DATA SHOWN below:
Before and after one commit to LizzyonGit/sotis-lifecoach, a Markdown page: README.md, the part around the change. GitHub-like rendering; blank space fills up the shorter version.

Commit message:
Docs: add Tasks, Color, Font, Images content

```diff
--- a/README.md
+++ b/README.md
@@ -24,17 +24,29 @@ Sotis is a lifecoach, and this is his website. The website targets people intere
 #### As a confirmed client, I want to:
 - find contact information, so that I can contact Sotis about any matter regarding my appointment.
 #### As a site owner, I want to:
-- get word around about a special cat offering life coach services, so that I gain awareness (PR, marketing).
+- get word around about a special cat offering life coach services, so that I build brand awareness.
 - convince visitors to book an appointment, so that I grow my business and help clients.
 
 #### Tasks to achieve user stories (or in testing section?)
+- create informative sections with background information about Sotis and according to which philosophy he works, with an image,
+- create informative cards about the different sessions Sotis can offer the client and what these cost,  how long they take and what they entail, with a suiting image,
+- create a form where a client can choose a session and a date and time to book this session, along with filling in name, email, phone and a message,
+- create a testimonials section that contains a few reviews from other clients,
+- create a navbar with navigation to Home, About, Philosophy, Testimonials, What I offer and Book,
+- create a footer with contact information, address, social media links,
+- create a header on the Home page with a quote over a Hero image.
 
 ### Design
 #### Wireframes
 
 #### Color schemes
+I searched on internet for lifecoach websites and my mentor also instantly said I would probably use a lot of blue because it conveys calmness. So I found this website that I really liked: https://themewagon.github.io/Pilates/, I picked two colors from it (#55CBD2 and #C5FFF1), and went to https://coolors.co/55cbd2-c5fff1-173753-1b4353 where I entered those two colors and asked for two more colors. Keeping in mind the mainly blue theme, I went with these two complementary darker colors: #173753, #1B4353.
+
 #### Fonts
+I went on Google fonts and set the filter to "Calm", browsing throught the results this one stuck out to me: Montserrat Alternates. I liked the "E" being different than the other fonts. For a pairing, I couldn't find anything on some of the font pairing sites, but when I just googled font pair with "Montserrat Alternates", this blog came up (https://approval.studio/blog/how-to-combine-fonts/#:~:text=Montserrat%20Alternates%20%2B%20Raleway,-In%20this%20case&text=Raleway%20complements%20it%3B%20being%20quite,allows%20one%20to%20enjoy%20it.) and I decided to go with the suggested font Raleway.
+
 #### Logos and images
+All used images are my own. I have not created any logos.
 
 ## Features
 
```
End of DATA SHOWN.
**EXERCISE DESCRIPTION**
Go through the material above and set each line down verbatim.

**SOLVED EXERCISE**
Before and after one commit to LizzyonGit/sotis-lifecoach, a Markdown page: README.md, the part around the change. GitHub-like rendering; blank space fills up the shorter version.

Commit message:
Docs: add Tasks, Color, Font, Images content

```diff
--- a/README.md
+++ b/README.md
@@ -24,17 +24,29 @@ Sotis is a lifecoach, and this is his website. The website targets people intere
 #### As a confirmed client, I want to:
 - find contact information, so that I can contact Sotis about any matter regarding my appointment.
 #### As a site owner, I want to:
-- get word around about a special cat offering life coach services, so that I gain awareness (PR, marketing).
+- get word around about a special cat offering life coach services, so that I build brand awareness.
 - convince visitors to book an appointment, so that I grow my business and help clients.
 
 #### Tasks to achieve user stories (or in testing section?)
+- create informative sections with background information about Sotis and according to which philosophy he works, with an image,
+- create informative cards about the different sessions Sotis can offer the client and what these cost,  how long they take and what they entail, with a suiting image,
+- create a form where a client can choose a session and a date and time to book this session, along with filling in name, email, phone and a message,
+- create a testimonials section that contains a few reviews from other clients,
+- create a navbar with navigation to Home, About, Philosophy, Testimonials, What I offer and Book,
+- create a footer with contact information, address, social media links,
+- create a header on the Home page with a quote over a Hero image.
 
 ### Design
 #### Wireframes
 
 #### Color schemes
+I searched on internet for lifecoach websites and my mentor also instantly said I would probably use a lot of blue because it conveys calmness. So I found this website that I really liked: https://themewagon.github.io/Pilates/, I picked two colors from it (#55CBD2 and #C5FFF1), and went to https://coolors.co/55cbd2-c5fff1-173753-1b4353 where I entered those two colors and asked for two more colors. Keeping in mind the mainly blue theme, I went with these two complementary darker colors: #173753, #1B4353.
+
 #### Fonts
+I went on Google fonts and set the filter to "Calm", browsing throught the results this one stuck out to me: Montserrat Alternates. I liked the "E" being different than the other fonts. For a pairing, I couldn't find anything on some of the font pairing sites, but when I just googled font pair with "Montserrat Alternates", this blog came up (https://approval.studio/blog/how-to-combine-fonts/#:~:text=Montserrat%20Alternates%20%2B%20Raleway,-In%20this%20case&text=Raleway%20complements%20it%3B%20being%20quite,allows%20one%20to%20enjoy%20it.) and I decided to go with the suggested font Raleway.
+
 #### Logos and images
+All used images are my own. I have not created any logos.
 
 ## Features
 
```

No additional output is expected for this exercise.